30 November 2017

Back to the future for Britain’s railways

By Dan Lewis

The publication of the Government’s Strategic Vision for Rail yesterday will prove to be a landmark moment in the often troubled history of Britain’s railways. The restoration of the lines cut by the now infamous Beeching cuts naturally made the headlines, but the real story is the drift back to the future and the dramatic rise in demand for trains.

It has been a long journey but, inch by inch, we are returning to the 1930s – when there was a fully privately-owned fully-used railway system with train operating companies running and owning the track and the stations. The alternatives, a hybrid public private partnership between Network Rail and the Train Operating Companies (TOCs), or even costly re-nationalisation, really aren’t options if our intention is to increase long-term investment in the railways, commensurate with rising usage and falling subsidies.

In a country that invented the train in the early 19th century, too many people’s historical knowledge about them starts far too late. The story tends to begin with nationalisation in 1948, fast forwards to the Beeching Cuts of 1964, then moves on to privatisation in 1994. The reality is that prior to nationalisation, there was tremendous investment and innovation culminating in the Big Four of the 1930s – the Great Western Railway; London, Midland and Scottish Railway; London and North Eastern Railway; and Southern Railway. At a stroke, nationalisation moved the costs of running a railway onto the Government’s books. And they soon found it to be very expensive. With the post-war rise of car ownership, it couldn’t have happened at a worse time. Falling passenger numbers made it harder and harder to afford the upkeep of such a large network and line closures started long before Beeching and his dreaded axe. Nationalisation of the railways was this country’s greatest industrial mistake.

The Government’s recent announcement, therefore, is all the more important because it outlines plans to bring the running of UK trains and track much closer together. TOCs have really struggled to work with Network Rail  so this has to be the way ahead. As is common with monopolies, TOCs found that the absence of competitive pressure on Network Rail led to higher costs and customer dissatisfaction with punctuality when upgrades invariably take longer than planned. The planned shift towards smaller franchises is also sensible. Like a portfolio of shares, a greater diversity of smaller franchises reduces the risk exposure while allowing more entrants to afford to compete for them.

But there’s so much more to be done.

It may shock you, but the UK actually still has some Victorian signal boxes. A faster upgrade to signalling through digitisation must be a priority. Digitisation means that tracks can carry up to 40 per cent more passengers and freight because you can run trains closer together and have more predictable journey times and platform selection.
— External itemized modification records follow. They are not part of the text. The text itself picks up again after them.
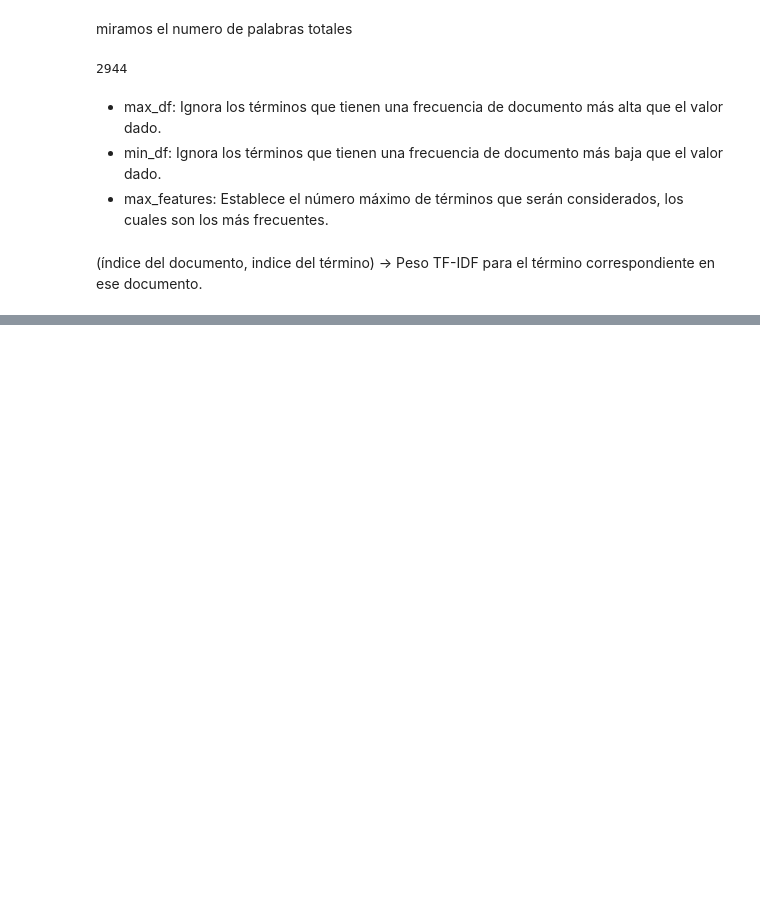
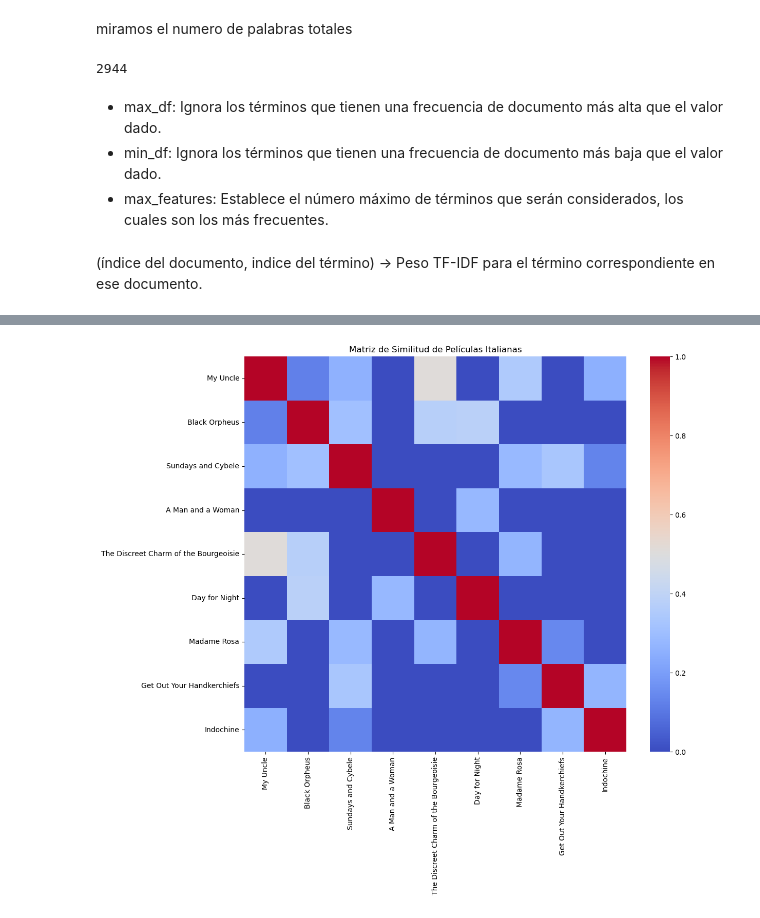
Before and after one commit to sofi-devv/oscarsAwardsAnalysis, a Jupyter notebook: main.ipynb, the cells around one changed output, grey strips where cells are left out. Saved outputs shown, nothing was run; the diff lists cells and outputs as text; code cells hidden in the pictures; blank space fills up the shorter version.

```diff
--- a/main.ipynb
+++ b/main.ipynb
@@ -348,0 +407,12 @@ plt.show()
+# %%
+# filtra mi df por peliculas italianas
+df_italia = df[df['País'] == 'Francia']
+
+#grafica la matriz de similitud de las peliculas italianas
+import seaborn as sns
+plt.figure(figsize=(12, 10))
+sns.heatmap(cosine_similarity(tfslimpio[df_italia.index]), cmap='coolwarm', xticklabels=df_italia['Título'], yticklabels=df_italia['Título'])
+plt.title('Matriz de Similitud de Películas Italianas')
+plt.show()
+# %% [output]
+[figure, added]
```
Also changed, not shown: parts of 18 cells of this notebook.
In London, we’ve already seen the results of digital signalling – ironically on the Victoria Line. It is now the second most frequent metro line in the world, with trains running every 100 seconds. That kind of frequency would actually induce additional demand for trains, because it transforms them into a turn-up-and-go service.

Wifi should also be a priority. At present, passengers lean on the nearest phone mast for connectivity. But with 40 per cent of the network in tunnels and in cuttings out of reach, and with many phone masts maxed out with capacity, only track-side telecom infrastructure can close these gaps.

The long-term vision must be to make the railways subsidy-free, regulation-light and a welcome home to entrepreneurial innovators. And this has to happen fast. The rise of the car and air travel sent train usage into a huge decline in the post-war period. Over the next two decades, this could happen again with self-driving cars, ultrafast internet and virtual reality constituting an existential threat to all forms of public transport. Losing more of the network again would be irreversible, with land prices higher than ever. The tragedy of Beeching was not that loss-making lines were closed. It was that the land was sold off piecemeal when much of it could have been converted to roads or even cycle lanes and would have been easier to convert back today. As demonstrated by HS2, land acquisition remains the greatest cost for any new railway line.

So it may be time to consider going back to the 1930s system of regional monopolies overseen by a 21st-century regulator. In exchange for auctioning, selling off or even giving away the track and stations of Network Rail to the train operators, the Government could write off the outstanding debt of Network Rail and reduce annual subsidies to zero. Only when the interests of the TOCs are fully aligned with the maintenance of the track and stations, can we deliver the rail service Britain deserves.

Dan Lewis is Senior Infrastructure Policy Advisor at the Institute of Directors